I have the very familiar problem eth0: kevent 2 may have been dropped when torrenting to a usb hard drive and already increased the memory and disabled the turbo mode, however occasionaly my Pi still 'drops' it and needs to be rebooted. The problem is that once I reboot I get the following:

[...] Checking file systems...fsck from util-linux 2.20.1
fsck.ext4: Unable to resolve `UUID=[insert UUID here]`
fsck died with exit status 8
failed (code 8).
[FAIL] File system check failed. A log is being saved in /var/log/fsck/checkfs if that location is writable. Please repair file system manually. ... failed!
[warn] A maintenance shell will now be started.
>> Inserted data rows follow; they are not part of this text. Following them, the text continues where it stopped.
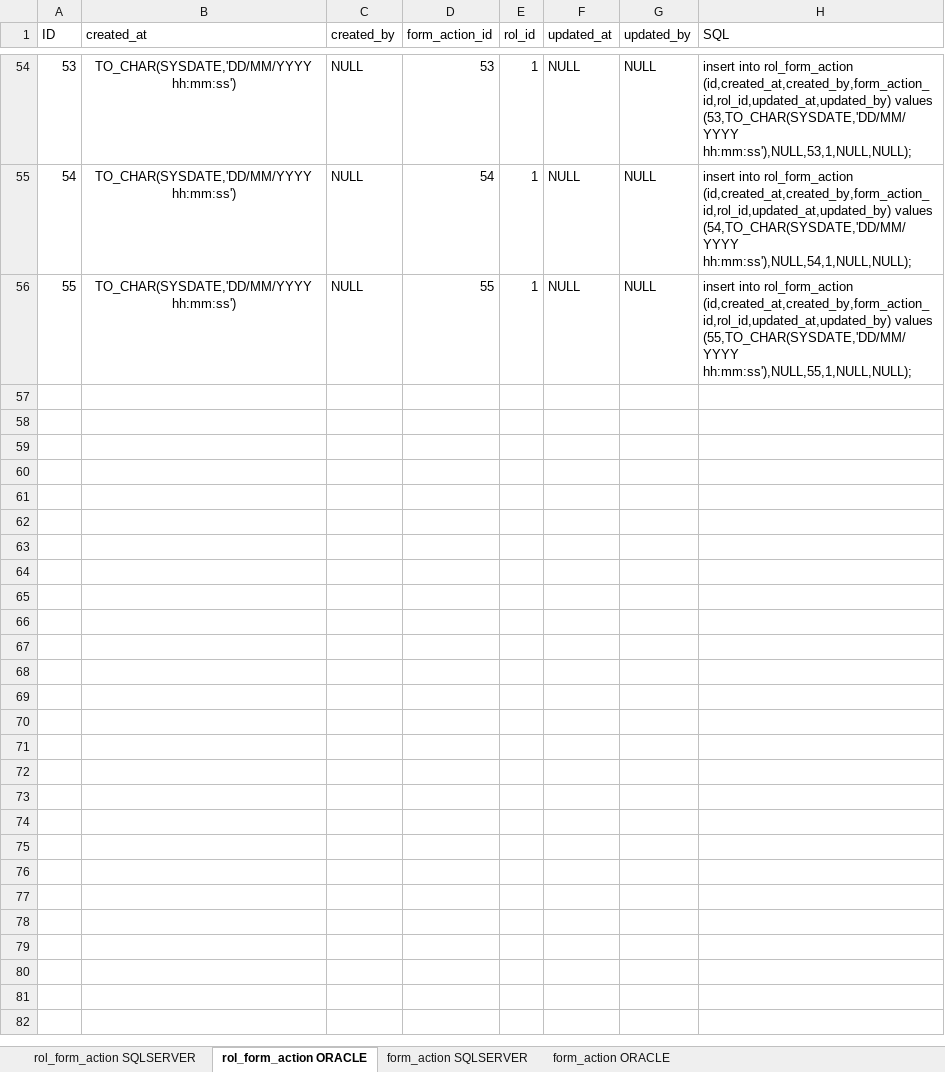
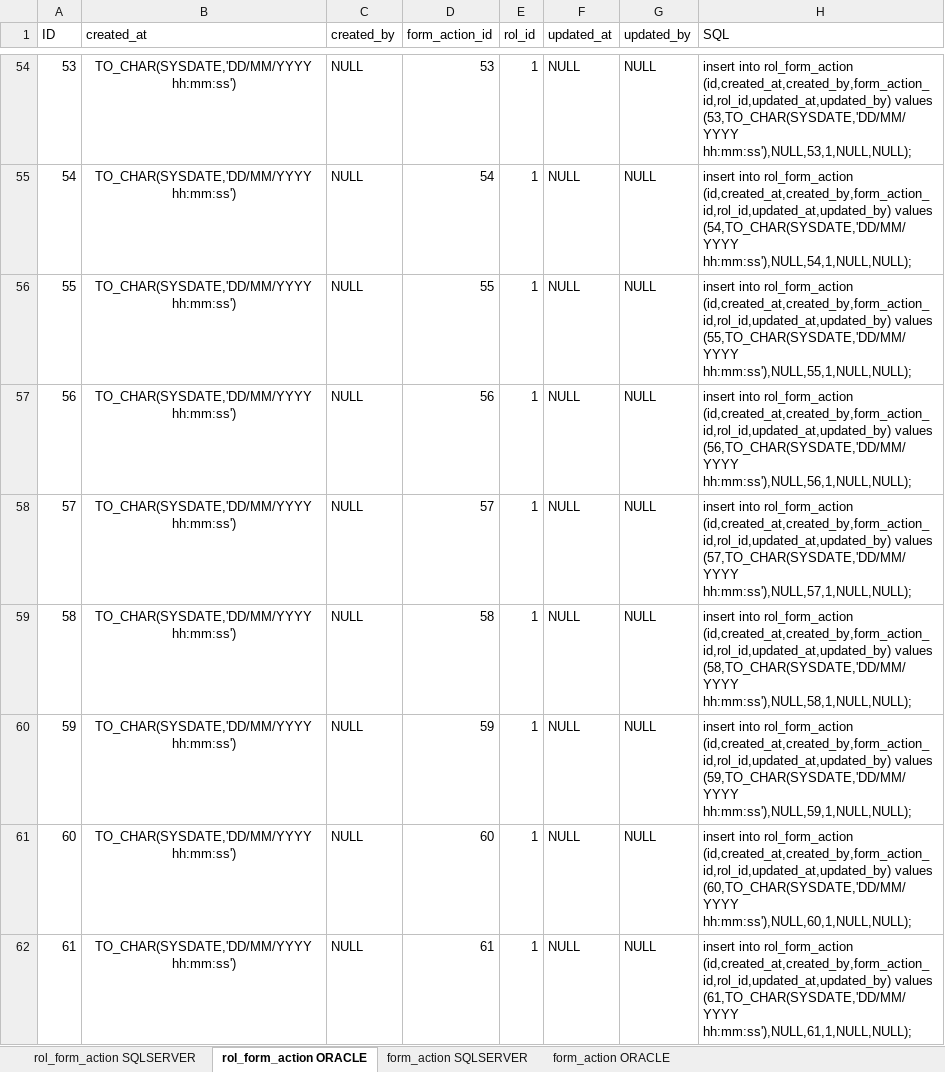
Before and after one commit to jorge190588/SSO_security, an Excel workbook: spring-social/queries/sentences SQL.xlsx, sheet rol_form_action ORACLE, drawn as a sheet; only a part is shown, gaps mark what is left out; values as stored, in another font and other column widths than the file's, no borders; the diff covers the shown part only; the diff names each change by its address in the sheet, - before the commit and + after, or states it on an @@ line.

Commit message:
add system to form, formGroup and frontend system

```diff
--- a/spring-social/queries/sentences SQL.xlsx (sheet rol_form_action ORACLE)
+++ b/spring-social/queries/sentences SQL.xlsx (sheet rol_form_action ORACLE)
+row 57: 56 | TO_CHAR(SYSDATE,'DD/MM/YYYY hh:mm:ss') | NULL | 56 | 1 | NULL | NULL | insert into rol_form_action (id,created_at,created_by,form_action_id,rol_id,updated_at,updated_by) values (56,TO_CHAR(SYSDATE,'DD/MM/YYYY hh:mm:ss'),NULL,56,1,NULL,NULL);
+row 58: 57 | TO_CHAR(SYSDATE,'DD/MM/YYYY hh:mm:ss') | NULL | 57 | 1 | NULL | NULL | insert into rol_form_action (id,created_at,created_by,form_action_id,rol_id,updated_at,updated_by) values (57,TO_CHAR(SYSDATE,'DD/MM/YYYY hh:mm:ss'),NULL,57,1,NULL,NULL);
+row 59: 58 | TO_CHAR(SYSDATE,'DD/MM/YYYY hh:mm:ss') | NULL | 58 | 1 | NULL | NULL | insert into rol_form_action (id,created_at,created_by,form_action_id,rol_id,updated_at,updated_by) values (58,TO_CHAR(SYSDATE,'DD/MM/YYYY hh:mm:ss'),NULL,58,1,NULL,NULL);
+row 60: 59 | TO_CHAR(SYSDATE,'DD/MM/YYYY hh:mm:ss') | NULL | 59 | 1 | NULL | NULL | insert into rol_form_action (id,created_at,created_by,form_action_id,rol_id,updated_at,updated_by) values (59,TO_CHAR(SYSDATE,'DD/MM/YYYY hh:mm:ss'),NULL,59,1,NULL,NULL);
+row 61: 60 | TO_CHAR(SYSDATE,'DD/MM/YYYY hh:mm:ss') | NULL | 60 | 1 | NULL | NULL | insert into rol_form_action (id,created_at,created_by,form_action_id,rol_id,updated_at,updated_by) values (60,TO_CHAR(SYSDATE,'DD/MM/YYYY hh:mm:ss'),NULL,60,1,NULL,NULL);
+row 62: 61 | TO_CHAR(SYSDATE,'DD/MM/YYYY hh:mm:ss') | NULL | 61 | 1 | NULL | NULL | insert into rol_form_action (id,created_at,created_by,form_action_id,rol_id,updated_at,updated_by) values (61,TO_CHAR(SYSDATE,'DD/MM/YYYY hh:mm:ss'),NULL,61,1,NULL,NULL);
```
Also changed, not shown: 18 added rows elsewhere in this sheet, sheet form_action ORACLE, sheet form_action SQLSERVER, 6 other files.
CONTROL-D will terminate this shell and resume system boot. ... (warning).
Press enter for maintenance(or type Control-D to continue): 

And now it waits for keyboard input, which is annoying because it runs headless and no keyboard is attached (and ssh isn't started yet). How can I get the Pi to continue booting (without interaction)?
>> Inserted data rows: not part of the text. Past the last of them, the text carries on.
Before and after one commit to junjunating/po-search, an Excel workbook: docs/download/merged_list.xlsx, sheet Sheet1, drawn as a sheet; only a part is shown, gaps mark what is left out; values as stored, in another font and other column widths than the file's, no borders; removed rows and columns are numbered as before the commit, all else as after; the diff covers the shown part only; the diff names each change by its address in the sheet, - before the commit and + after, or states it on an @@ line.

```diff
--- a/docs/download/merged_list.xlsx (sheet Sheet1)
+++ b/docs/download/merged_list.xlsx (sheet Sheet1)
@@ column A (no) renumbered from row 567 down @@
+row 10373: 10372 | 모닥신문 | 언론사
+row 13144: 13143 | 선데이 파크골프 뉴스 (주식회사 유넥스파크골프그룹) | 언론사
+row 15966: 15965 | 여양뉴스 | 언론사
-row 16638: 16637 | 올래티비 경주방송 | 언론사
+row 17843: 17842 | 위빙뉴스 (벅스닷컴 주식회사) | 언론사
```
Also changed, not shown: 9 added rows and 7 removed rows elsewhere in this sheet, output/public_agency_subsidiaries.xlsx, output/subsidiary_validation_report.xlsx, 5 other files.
Setting the fsck option in /etc/fstab to zero obviously works, but I'd rather have it sent me an email and continue booting (I already have exim set up).

1 Answer 1


You can set the fsck and mount up at some point in the boot process yourself to get around this. The simple version would be if there's nothing else in the boot process which requires the drive, in which case you can add to /etc/rc.local (I'm presuming debian, btw; arch using systemd will be somewhat different).

fsck -n UUID=...
if [[ $? != 0 ]]; then
    logger -p user.warning "/etc/rc.local: fsck fail $?"
else mount ....

I think you will need the '-n' since fsck will probably consider itself to be running non-interactively here (you could also try '-y'). This means it won't repair anything, it will just fail if something's wrong. Redirecting the output to a log would also be useful.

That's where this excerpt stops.